> [Try it] Out of the records below, copy all lines in which the word "that" occurs.

═════ Information supplied

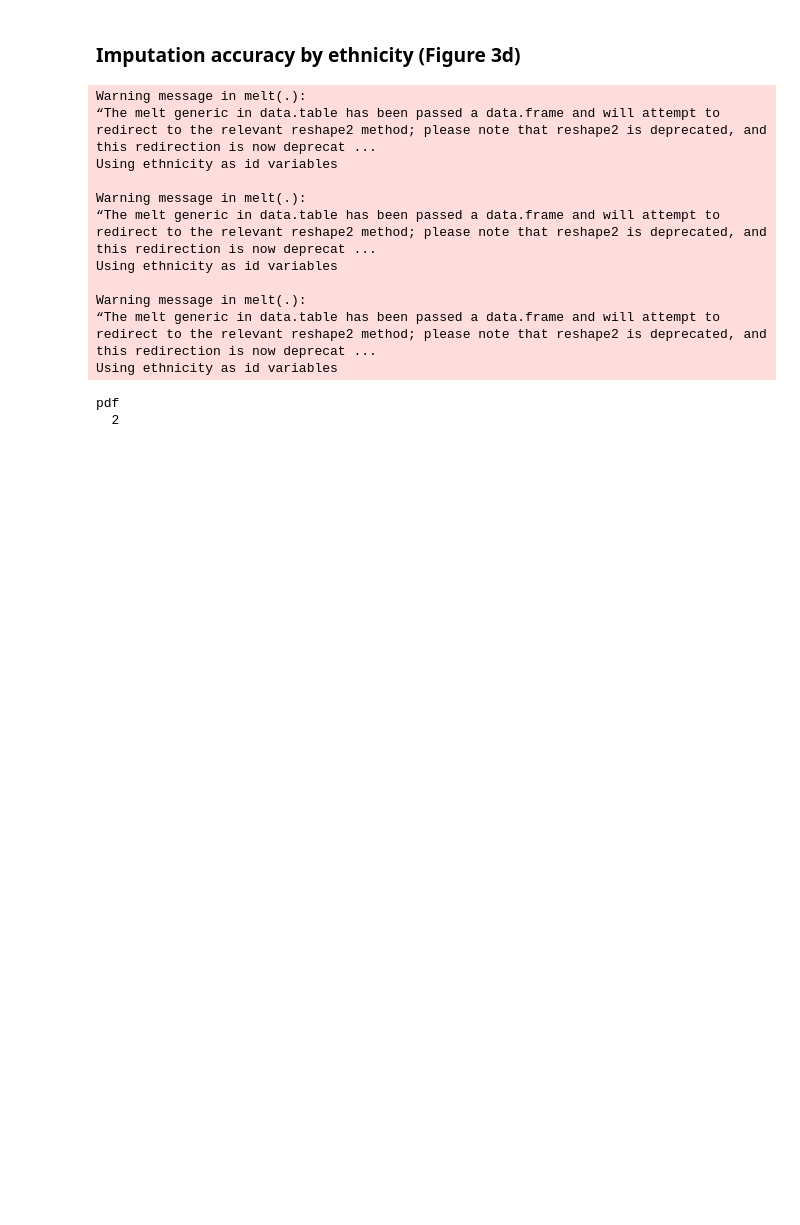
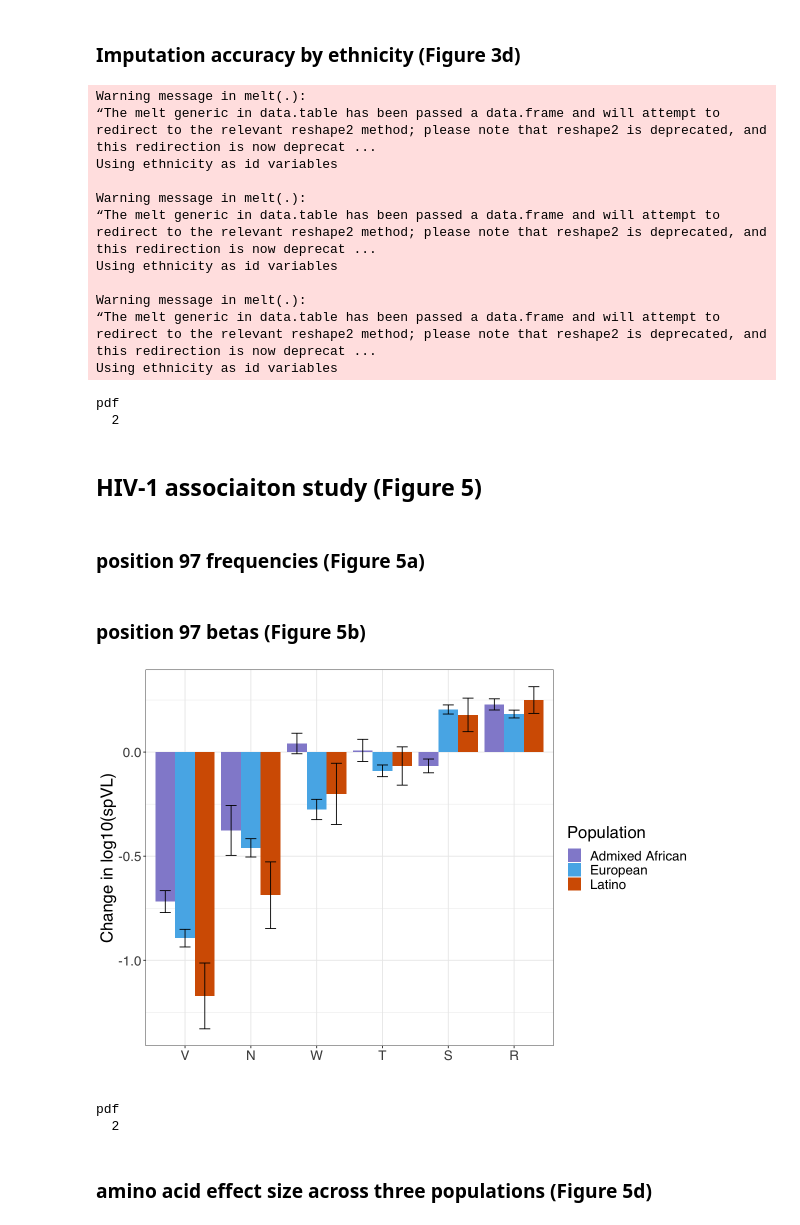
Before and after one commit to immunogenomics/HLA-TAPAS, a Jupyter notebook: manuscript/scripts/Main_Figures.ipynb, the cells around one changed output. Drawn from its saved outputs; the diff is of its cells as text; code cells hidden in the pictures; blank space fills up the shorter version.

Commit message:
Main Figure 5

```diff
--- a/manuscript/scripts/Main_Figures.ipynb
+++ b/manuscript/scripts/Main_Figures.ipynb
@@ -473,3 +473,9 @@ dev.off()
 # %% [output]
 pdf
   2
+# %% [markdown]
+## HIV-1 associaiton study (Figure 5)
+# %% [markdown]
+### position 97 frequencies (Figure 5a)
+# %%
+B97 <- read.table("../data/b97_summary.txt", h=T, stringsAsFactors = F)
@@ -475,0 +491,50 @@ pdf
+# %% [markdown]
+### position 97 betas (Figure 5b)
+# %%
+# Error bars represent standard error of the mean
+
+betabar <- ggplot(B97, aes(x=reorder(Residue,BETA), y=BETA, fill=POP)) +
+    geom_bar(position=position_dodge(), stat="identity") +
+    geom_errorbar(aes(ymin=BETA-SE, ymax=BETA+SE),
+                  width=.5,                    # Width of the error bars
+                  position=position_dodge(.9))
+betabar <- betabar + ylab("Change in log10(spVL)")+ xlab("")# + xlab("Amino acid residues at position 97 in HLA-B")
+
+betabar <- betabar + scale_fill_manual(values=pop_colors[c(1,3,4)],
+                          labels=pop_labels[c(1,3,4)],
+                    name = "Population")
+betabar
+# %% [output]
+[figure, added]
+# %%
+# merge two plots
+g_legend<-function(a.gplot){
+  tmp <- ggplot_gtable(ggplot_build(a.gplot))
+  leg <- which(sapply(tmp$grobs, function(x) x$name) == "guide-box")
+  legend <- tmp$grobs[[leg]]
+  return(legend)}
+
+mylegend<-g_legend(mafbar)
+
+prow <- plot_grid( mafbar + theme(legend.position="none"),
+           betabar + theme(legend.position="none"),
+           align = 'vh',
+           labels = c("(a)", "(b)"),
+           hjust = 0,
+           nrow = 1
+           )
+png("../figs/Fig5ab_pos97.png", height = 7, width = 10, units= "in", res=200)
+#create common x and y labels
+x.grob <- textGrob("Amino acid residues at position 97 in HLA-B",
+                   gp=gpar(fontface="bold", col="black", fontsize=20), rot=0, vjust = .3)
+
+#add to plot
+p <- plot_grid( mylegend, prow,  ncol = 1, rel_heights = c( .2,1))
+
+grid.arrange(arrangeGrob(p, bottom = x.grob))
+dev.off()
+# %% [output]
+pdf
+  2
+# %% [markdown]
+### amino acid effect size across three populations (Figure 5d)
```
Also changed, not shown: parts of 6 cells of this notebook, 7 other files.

══════════
═════ Information supplied

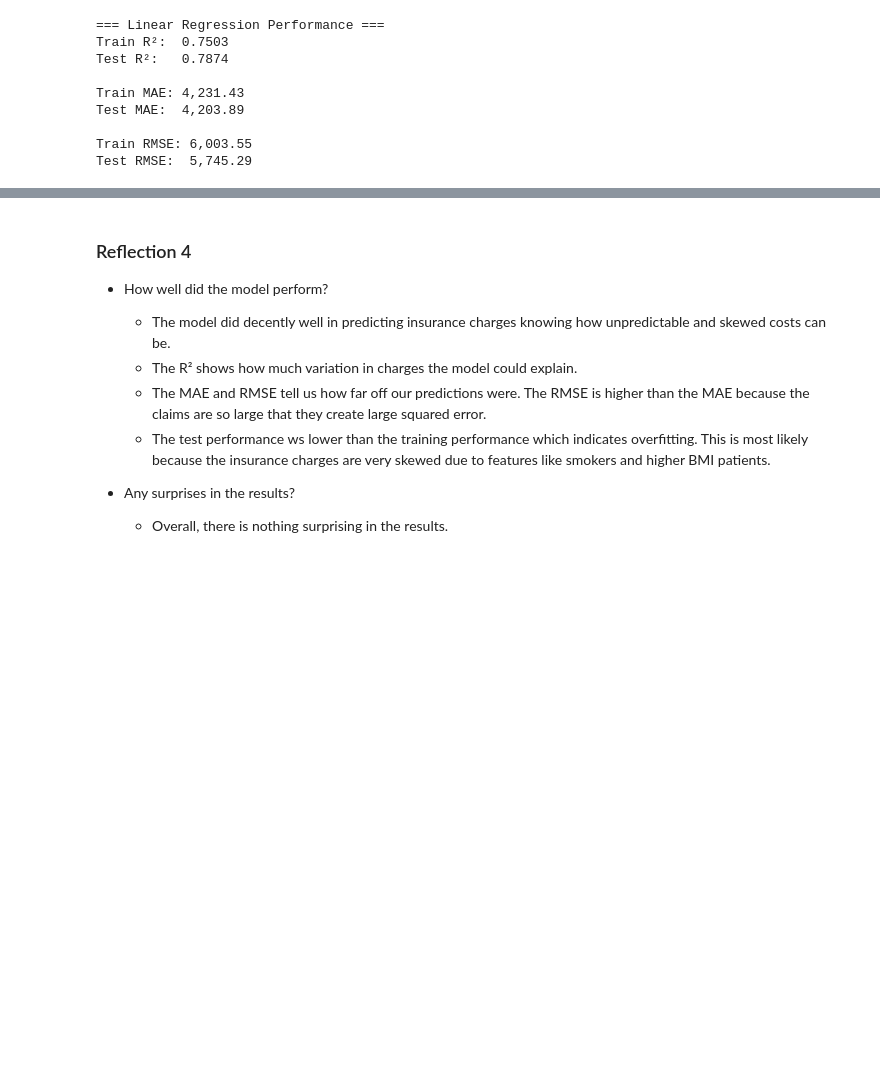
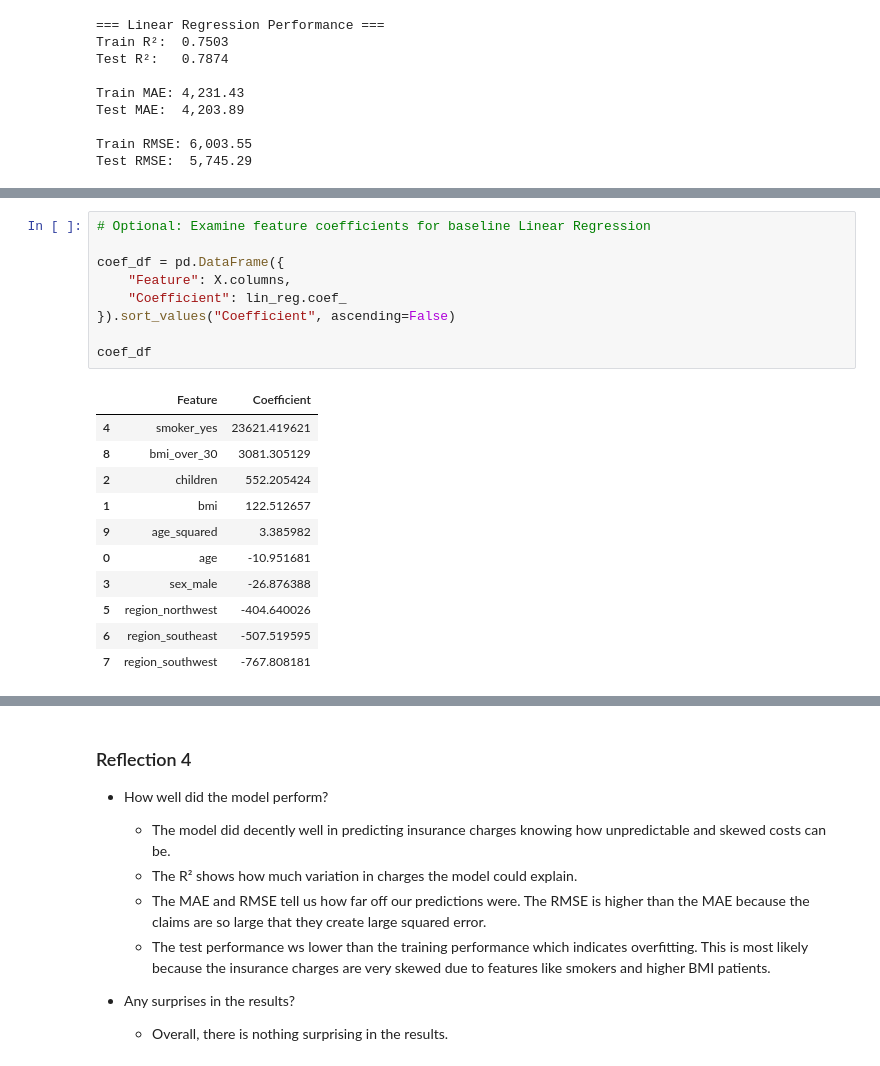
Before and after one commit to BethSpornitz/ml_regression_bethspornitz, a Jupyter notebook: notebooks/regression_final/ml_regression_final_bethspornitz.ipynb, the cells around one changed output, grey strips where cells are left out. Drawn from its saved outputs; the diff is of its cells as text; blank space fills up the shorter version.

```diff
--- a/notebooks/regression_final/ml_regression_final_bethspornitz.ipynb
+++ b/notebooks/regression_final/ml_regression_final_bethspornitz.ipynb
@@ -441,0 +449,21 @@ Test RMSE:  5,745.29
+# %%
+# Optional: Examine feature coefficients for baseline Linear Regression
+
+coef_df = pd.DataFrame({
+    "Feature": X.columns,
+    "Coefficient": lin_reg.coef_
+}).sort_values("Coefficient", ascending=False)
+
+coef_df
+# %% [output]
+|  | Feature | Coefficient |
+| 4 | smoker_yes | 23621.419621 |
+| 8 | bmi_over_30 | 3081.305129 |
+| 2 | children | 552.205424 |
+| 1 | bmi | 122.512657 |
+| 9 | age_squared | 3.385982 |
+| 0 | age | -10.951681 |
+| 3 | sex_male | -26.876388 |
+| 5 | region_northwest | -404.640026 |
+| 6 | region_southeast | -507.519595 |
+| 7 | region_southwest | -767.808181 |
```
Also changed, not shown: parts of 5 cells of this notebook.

══════════
═════ Information supplied

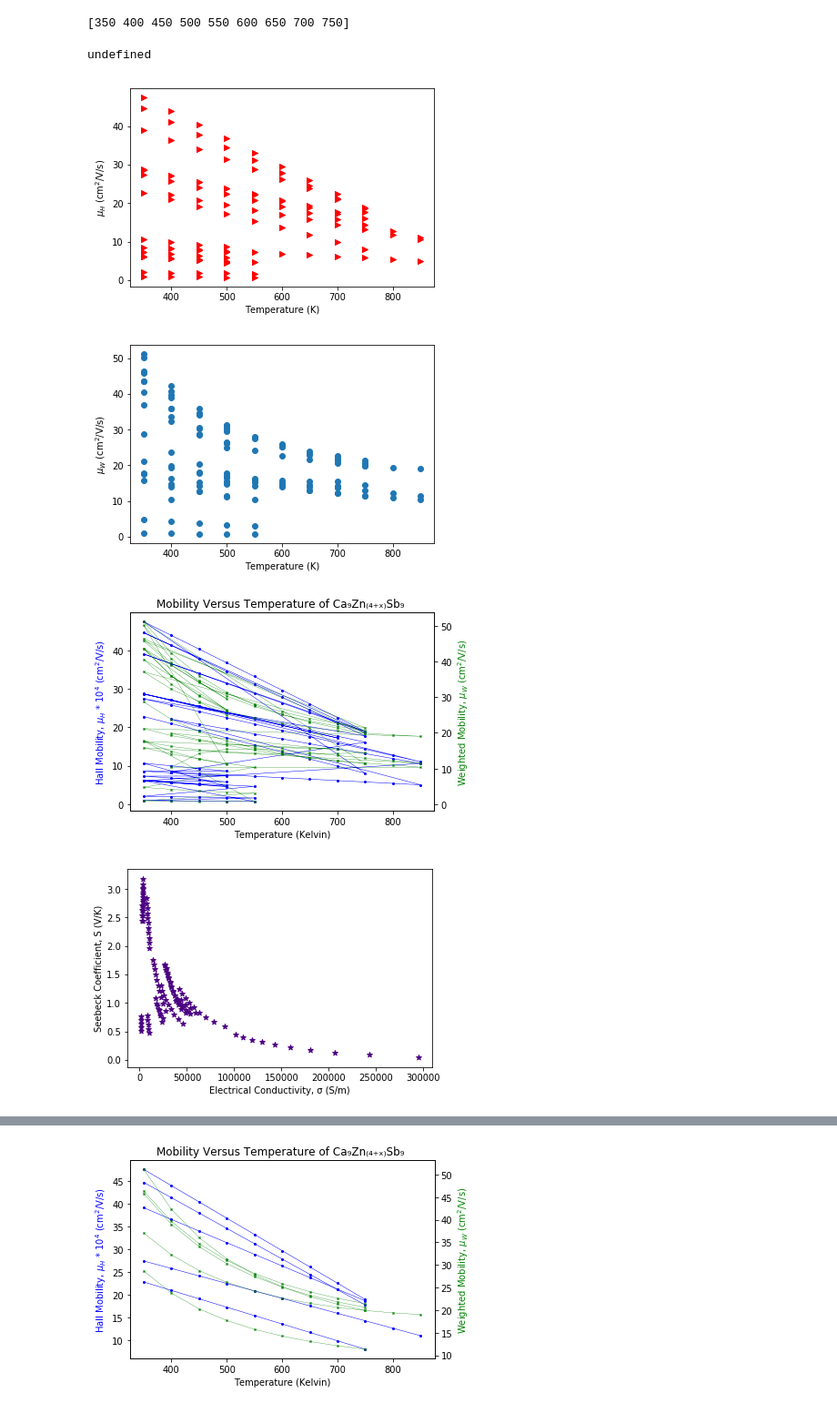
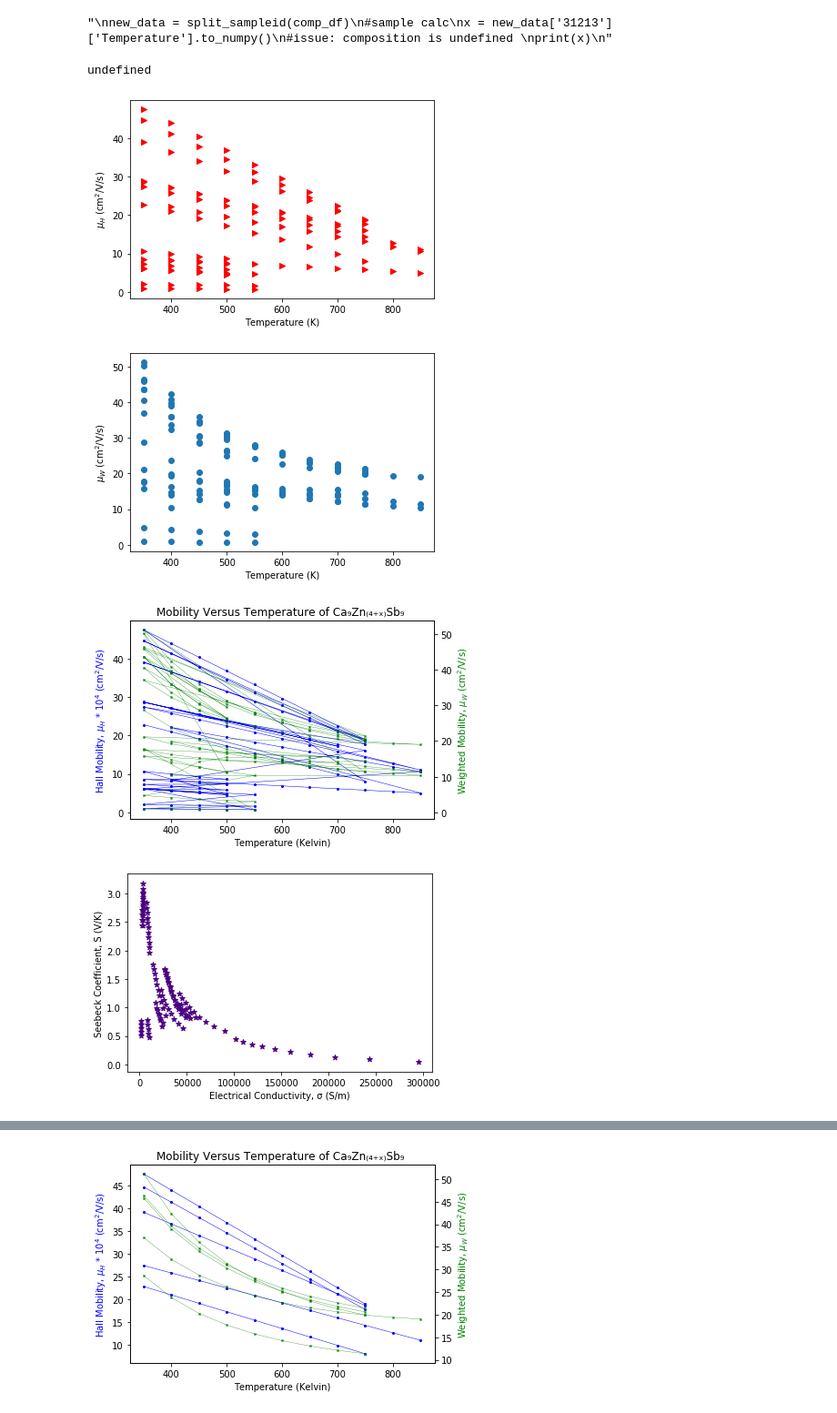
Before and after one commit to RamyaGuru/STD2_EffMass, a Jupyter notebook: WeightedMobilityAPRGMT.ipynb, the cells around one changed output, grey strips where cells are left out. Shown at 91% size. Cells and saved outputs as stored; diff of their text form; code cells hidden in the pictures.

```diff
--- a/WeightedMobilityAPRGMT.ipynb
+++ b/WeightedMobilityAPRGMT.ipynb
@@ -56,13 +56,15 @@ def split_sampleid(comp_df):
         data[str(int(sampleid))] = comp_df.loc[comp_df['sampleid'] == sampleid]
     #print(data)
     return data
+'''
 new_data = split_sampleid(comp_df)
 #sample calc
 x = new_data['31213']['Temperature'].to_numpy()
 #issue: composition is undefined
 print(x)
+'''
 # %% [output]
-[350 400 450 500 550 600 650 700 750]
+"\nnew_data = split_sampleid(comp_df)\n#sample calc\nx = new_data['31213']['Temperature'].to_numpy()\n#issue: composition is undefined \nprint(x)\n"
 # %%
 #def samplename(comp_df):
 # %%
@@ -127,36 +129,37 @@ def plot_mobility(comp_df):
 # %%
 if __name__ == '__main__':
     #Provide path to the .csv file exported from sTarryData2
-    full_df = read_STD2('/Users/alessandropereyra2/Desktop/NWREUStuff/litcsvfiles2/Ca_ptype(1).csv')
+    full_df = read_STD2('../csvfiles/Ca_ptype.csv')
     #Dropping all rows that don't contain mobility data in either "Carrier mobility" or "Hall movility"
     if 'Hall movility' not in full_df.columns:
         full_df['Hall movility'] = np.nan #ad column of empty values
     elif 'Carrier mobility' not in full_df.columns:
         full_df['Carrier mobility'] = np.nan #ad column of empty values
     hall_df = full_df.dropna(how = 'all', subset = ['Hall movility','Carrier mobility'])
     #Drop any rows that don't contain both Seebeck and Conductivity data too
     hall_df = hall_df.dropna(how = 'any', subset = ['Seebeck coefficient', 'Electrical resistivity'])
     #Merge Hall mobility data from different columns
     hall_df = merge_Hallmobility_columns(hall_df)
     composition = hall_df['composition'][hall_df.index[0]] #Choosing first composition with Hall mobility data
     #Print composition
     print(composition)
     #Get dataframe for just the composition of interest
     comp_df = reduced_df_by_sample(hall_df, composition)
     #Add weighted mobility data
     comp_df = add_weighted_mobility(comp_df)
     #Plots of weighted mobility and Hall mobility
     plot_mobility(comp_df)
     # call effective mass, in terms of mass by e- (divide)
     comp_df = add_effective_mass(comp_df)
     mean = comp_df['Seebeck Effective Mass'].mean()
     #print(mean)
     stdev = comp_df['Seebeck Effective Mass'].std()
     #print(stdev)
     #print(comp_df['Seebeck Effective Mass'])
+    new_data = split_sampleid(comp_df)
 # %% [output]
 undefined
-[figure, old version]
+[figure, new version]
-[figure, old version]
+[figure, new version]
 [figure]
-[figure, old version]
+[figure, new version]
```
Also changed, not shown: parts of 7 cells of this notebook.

══════════

> [Written solution]
     #Dropping all rows that don't contain mobility data in either "Carrier mobility" or "Hall movility"
     #Drop any rows that don't contain both Seebeck and Conductivity data too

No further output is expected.